Patience hangs from a branch rooted in love and there my heart finds clarity and returns to Christ-led parenting.
In times overrun by emotion and disappointment in my shortcomings as a parent and her defiance as a child, I grow impatient and irate and steal moments from guiding love sharp enough to cut through the most mired emotional tangles. Simply put, I am my own worst enemy as a parent when my love is based more on my kids liking me than me loving them. And by loving them, I mean caring enough to wage steady war against their little hearts set selfishly inward, evidenced by possessive pronouns littering their speak. The real challenge is in separating from my own selfish heart enough to let the love of Christ guide me as a parent rather than my heart mercenarily demanding obedience for love.

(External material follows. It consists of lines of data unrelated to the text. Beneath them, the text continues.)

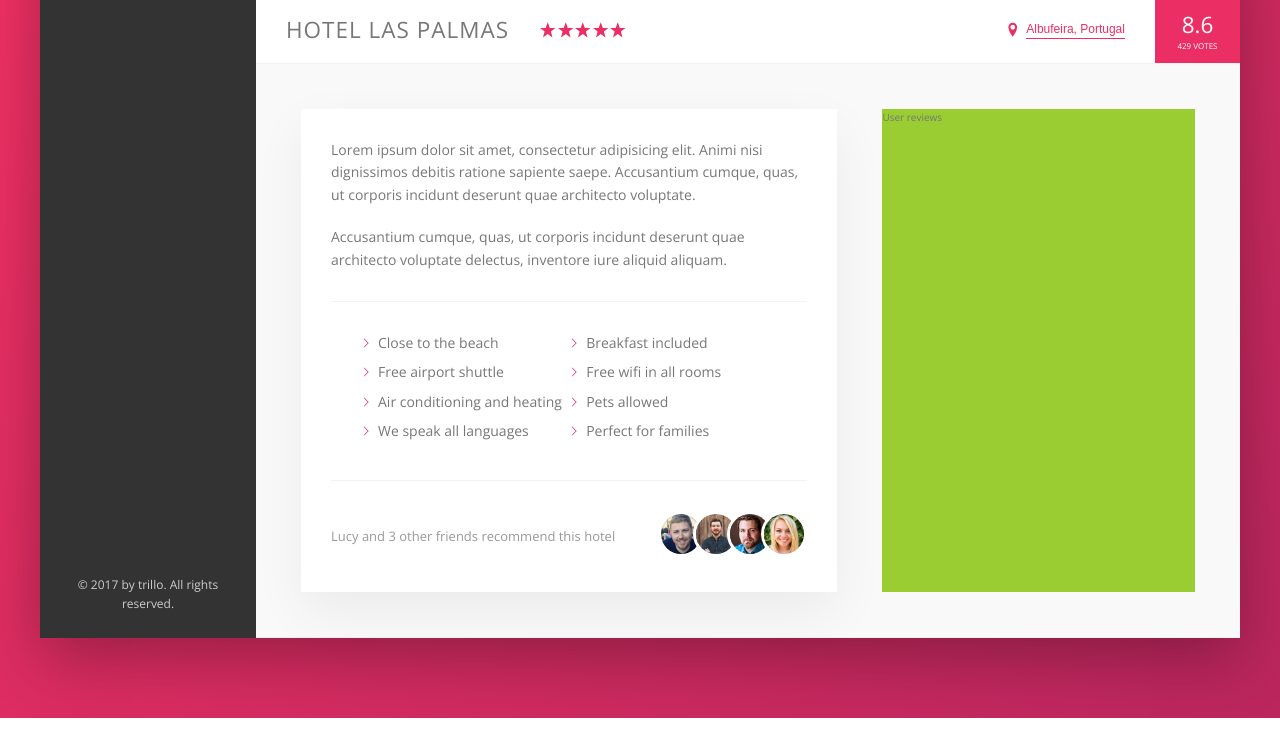
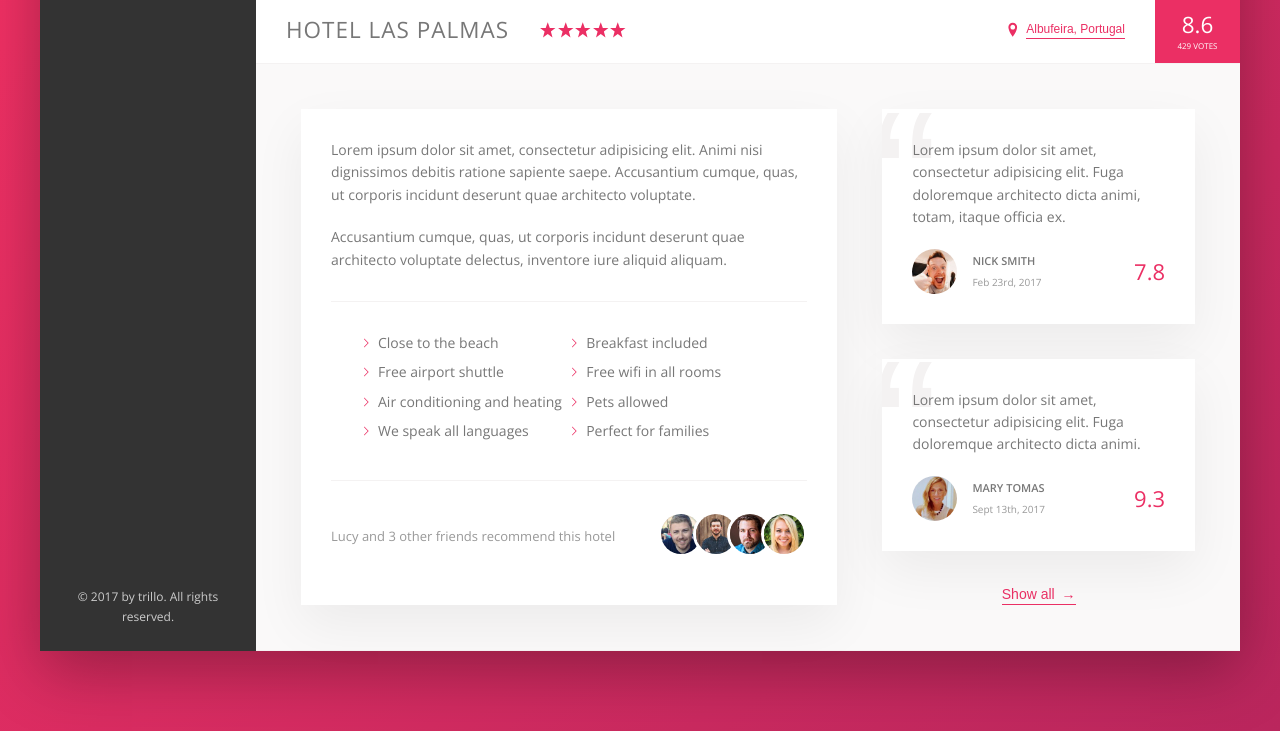
Before and after one commit to rmamchyk/trillo, a website: page index.html in a window 1280 px wide. Shown: the part 538-1269 px from the top of the page. Drawn offline with nearby package versions, Linux system fonts and the light colour scheme.

Commit message:
Implemented User Reviews section

```diff
--- a/index.html
+++ b/index.html
@@ -164,7 +164,33 @@
                         </div>
 
                         <div class="user-reviews">
-                            User reviews
+                            <figure class="review">
+                                <blockquote class="review__text">
+                                    Lorem ipsum dolor sit amet, consectetur adipisicing elit. Fuga doloremque architecto dicta animi, totam, itaque officia ex.
+                                </blockquote>
+                                <figcaption class="review__user">
+                                    <img src="img/user-1.jpg" alt="User 1" class="review__photo">
+                                    <div class="review__user-box">
+                                        <p class="review__user-name">Nick Smith</p>
+                                        <p class="review__user-date">Feb 23rd, 2017</p>
+                                    </div>
+                                    <div class="review__rating">7.8</div>
+                                </figcaption>
+                            </figure>
+                            <figure class="review">
+                                <blockquote class="review__text">
+                                    Lorem ipsum dolor sit amet, consectetur adipisicing elit. Fuga doloremque architecto dicta animi.
+                                </blockquote>
+                                <figcaption class="review__user">
+                                    <img src="img/user-2.jpg" alt="User 2" class="review__photo">
+                                    <div class="review__user-box">
+                                        <p class="review__user-name">Mary Tomas</p>
+                                        <p class="review__user-date">Sept 13th, 2017</p>
+                                    </div>
+                                    <div class="review__rating">9.3</div>
+                                </figcaption>
+                            </figure>
+                            <button class="btn-inline">Show all <span>&rarr;</span></button>
                         </div>
                     </div>
                 </main>
--- a/sass/_components.scss
+++ b/sass/_components.scss
@@ -266,8 +266,17 @@
     background-color: transparent;
     transition: all .2s;
 
+    span {
+        margin-left: 3px;
+        transition: margin-left .2s;
+    }
+
     &:hover {
         color: var(--color-grey-dark-1);
+
+        span {
+            margin-left: 8px;
+        }
     }
 
     &:focus {
@@ -345,10 +354,6 @@
         margin-right: auto;
     }
 
-    &__friends {
-
-    }
-
     &__photo {
         box-sizing: content-box;
         height: 4rem;
@@ -361,3 +366,66 @@
         }
     }
 }
+
+//////////////////////////////////////////////
+// REVIEWS
+.review {
+    background-color: #fff;
+    box-shadow: var(--shadow-light);
+    padding: 3rem;
+    margin-bottom: 3.5rem;
+    position: relative;
+    overflow: hidden;
+
+    &__text {
+        margin-bottom: 2rem;
+        z-index: 10;
+        position: relative;
+    }
+
+    &__user {
+        display: flex;
+        align-items: center;
+    }
+
+    &__photo {
+        height: 4.5rem;
+        width: 4.5rem;
+        border-radius: 50%;
+        margin-right: 1.5rem;
+    }
+
+    &__user-box {
+        margin-right: auto;
+    }
+
+    &__user-name {
+        font-size: 1.1rem;
+        font-weight: 600;
+        text-transform: uppercase;
+        margin-bottom: .4rem;
+    }
+
+    &__user-date {
+        font-size: 1rem;
+        color: var(--color-grey-dark-3);
+    }
+
+    &__rating {
+        color: var(--color-primary);
+        font-size: 2.2rem;
+        font-weight: 300;
+    }
+
+    &::before {
+        content: "\201C";
+        position: absolute;
+        top: -2.75rem;
+        left: -1rem;
+        line-height: 1;
+        font-size: 20rem;
+        color: var(--color-grey-light-2);
+        font-family: sans-serif;
+        z-index: 1;
+    }
+}
--- a/sass/_layout.scss
+++ b/sass/_layout.scss
@@ -35,6 +35,7 @@
 }
 
 .detail {
+    font-size: 1.4rem;
     display: flex;
     padding: 4.5rem;
     background-color: var(--color-grey-light-1);
@@ -42,7 +43,6 @@
 }
 
 .description {
-    font-size: 1.4rem;
     background-color: #fff;
     box-shadow: var(--shadow-light);
     padding: 3rem;
@@ -51,6 +51,8 @@
 }
 
 .user-reviews {
-    background-color: yellowgreen;
     flex: 1;
+    display: flex;
+    flex-direction: column;
+    align-items: center;
 }
```
Also changed, not shown: css/style.css.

Love doesn’t demand; obedience blooms in a heart loved so well.
Like a veteran gardener plucking weeds from good soil, I vigilantly remind myself to hold higher value to where we’re going instead of how we’re getting there. And this is important to remember, for it’s easy to get lost in wanting to be loved back by your children. If I will love her defiant heart well, I must set myself as an enemy to her heart.
Practically speaking, her tears shouldn’t shape the way I love her, neither should her accusations of me not understanding her and not caring about how she feels. My role is to lead her through fierce times where Love will be saving grace. Lots of parenting can be left to positioning - how I position my heart, will determine how I’m able to reach through innate selfishness that plagues their little hearts as it plagues and preys on all human hearts. My goal is to set them free, free to love truthfully.
In short, parenting is the most difficult thing an adult will ever aspire to do.